=== WHAT IS EXPECTED ===
Below are records; reply with nothing but the number of lines in them that contain "using".

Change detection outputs
BEGIN
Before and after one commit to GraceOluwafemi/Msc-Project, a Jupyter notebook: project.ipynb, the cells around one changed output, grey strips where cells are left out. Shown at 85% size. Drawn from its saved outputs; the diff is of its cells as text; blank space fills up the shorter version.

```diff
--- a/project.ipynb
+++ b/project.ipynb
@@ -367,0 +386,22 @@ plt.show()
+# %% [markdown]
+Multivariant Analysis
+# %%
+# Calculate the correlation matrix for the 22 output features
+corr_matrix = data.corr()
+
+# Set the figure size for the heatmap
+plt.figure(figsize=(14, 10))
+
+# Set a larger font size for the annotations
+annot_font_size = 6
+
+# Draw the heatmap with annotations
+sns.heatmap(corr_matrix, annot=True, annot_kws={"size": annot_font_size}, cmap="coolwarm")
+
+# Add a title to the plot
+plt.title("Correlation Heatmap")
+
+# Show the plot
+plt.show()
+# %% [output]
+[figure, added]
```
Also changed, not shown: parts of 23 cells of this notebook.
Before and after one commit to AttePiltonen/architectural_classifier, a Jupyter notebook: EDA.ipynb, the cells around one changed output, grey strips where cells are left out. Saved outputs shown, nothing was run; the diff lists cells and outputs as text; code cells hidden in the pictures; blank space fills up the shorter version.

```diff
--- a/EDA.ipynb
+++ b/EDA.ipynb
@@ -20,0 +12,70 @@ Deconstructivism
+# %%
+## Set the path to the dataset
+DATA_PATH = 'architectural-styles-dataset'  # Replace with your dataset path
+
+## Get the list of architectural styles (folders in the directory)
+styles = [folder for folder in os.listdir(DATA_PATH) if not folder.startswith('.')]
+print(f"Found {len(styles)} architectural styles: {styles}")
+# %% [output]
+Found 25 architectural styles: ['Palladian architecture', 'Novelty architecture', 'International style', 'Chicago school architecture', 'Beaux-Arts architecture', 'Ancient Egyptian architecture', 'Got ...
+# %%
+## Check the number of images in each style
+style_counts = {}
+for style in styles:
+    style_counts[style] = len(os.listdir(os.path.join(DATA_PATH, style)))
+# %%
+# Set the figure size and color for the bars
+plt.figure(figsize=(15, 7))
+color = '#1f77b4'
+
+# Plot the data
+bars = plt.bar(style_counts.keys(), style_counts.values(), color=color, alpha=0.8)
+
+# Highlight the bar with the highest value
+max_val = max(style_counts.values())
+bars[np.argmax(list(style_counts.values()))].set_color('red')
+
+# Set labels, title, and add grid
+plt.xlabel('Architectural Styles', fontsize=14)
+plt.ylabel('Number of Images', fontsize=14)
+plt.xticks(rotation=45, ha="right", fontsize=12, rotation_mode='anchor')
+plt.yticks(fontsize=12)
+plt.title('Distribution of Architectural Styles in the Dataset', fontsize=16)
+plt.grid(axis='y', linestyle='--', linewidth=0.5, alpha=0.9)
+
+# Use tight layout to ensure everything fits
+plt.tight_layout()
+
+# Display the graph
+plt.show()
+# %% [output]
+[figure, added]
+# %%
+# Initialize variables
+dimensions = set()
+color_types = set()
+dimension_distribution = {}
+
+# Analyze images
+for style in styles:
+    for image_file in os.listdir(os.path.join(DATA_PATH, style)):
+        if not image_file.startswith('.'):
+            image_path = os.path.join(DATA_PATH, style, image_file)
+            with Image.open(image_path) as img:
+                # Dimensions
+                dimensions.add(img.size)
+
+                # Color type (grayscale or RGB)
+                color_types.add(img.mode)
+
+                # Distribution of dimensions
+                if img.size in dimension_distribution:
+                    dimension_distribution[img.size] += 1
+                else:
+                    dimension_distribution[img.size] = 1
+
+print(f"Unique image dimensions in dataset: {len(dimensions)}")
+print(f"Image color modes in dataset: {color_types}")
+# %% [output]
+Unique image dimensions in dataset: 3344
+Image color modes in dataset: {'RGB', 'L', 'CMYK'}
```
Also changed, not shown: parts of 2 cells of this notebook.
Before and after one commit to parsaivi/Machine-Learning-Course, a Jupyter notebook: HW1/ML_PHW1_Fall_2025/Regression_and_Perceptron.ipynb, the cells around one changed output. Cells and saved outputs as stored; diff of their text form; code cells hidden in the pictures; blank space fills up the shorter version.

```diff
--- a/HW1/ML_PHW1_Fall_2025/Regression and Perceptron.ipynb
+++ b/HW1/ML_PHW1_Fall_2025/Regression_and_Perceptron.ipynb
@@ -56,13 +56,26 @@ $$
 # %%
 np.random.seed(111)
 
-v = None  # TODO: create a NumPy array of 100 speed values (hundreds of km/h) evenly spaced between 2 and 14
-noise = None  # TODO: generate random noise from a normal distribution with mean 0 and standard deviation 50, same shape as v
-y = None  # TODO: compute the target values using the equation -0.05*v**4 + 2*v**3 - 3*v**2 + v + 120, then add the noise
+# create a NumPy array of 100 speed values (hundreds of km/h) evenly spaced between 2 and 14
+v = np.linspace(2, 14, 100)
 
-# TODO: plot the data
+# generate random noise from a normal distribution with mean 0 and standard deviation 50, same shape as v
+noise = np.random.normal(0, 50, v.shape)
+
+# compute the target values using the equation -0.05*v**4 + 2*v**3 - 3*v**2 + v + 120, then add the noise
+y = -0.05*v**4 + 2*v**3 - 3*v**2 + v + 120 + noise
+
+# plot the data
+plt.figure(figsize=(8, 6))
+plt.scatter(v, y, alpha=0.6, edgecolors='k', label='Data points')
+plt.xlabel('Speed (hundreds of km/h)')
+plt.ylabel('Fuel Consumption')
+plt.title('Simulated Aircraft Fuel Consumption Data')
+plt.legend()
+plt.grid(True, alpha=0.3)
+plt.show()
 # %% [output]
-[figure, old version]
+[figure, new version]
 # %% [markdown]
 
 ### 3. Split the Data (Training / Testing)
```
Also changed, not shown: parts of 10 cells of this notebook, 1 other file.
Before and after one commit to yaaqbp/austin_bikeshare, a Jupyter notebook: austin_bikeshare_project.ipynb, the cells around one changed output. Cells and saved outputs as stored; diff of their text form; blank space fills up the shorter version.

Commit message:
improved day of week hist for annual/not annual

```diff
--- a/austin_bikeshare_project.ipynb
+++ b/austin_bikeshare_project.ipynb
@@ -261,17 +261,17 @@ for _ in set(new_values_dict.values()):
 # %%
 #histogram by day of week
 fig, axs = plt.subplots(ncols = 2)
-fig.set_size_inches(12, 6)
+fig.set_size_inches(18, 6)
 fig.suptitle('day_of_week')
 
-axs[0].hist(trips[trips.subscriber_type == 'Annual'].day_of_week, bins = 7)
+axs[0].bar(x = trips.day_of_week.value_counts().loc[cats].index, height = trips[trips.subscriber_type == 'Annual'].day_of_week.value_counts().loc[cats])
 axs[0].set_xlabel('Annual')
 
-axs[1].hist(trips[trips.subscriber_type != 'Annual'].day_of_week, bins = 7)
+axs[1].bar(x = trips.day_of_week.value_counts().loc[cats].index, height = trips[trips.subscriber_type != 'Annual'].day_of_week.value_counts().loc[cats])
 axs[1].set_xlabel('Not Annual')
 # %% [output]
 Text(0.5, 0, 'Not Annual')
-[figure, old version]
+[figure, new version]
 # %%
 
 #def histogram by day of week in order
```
END
=== WORKED SOLUTION ===
2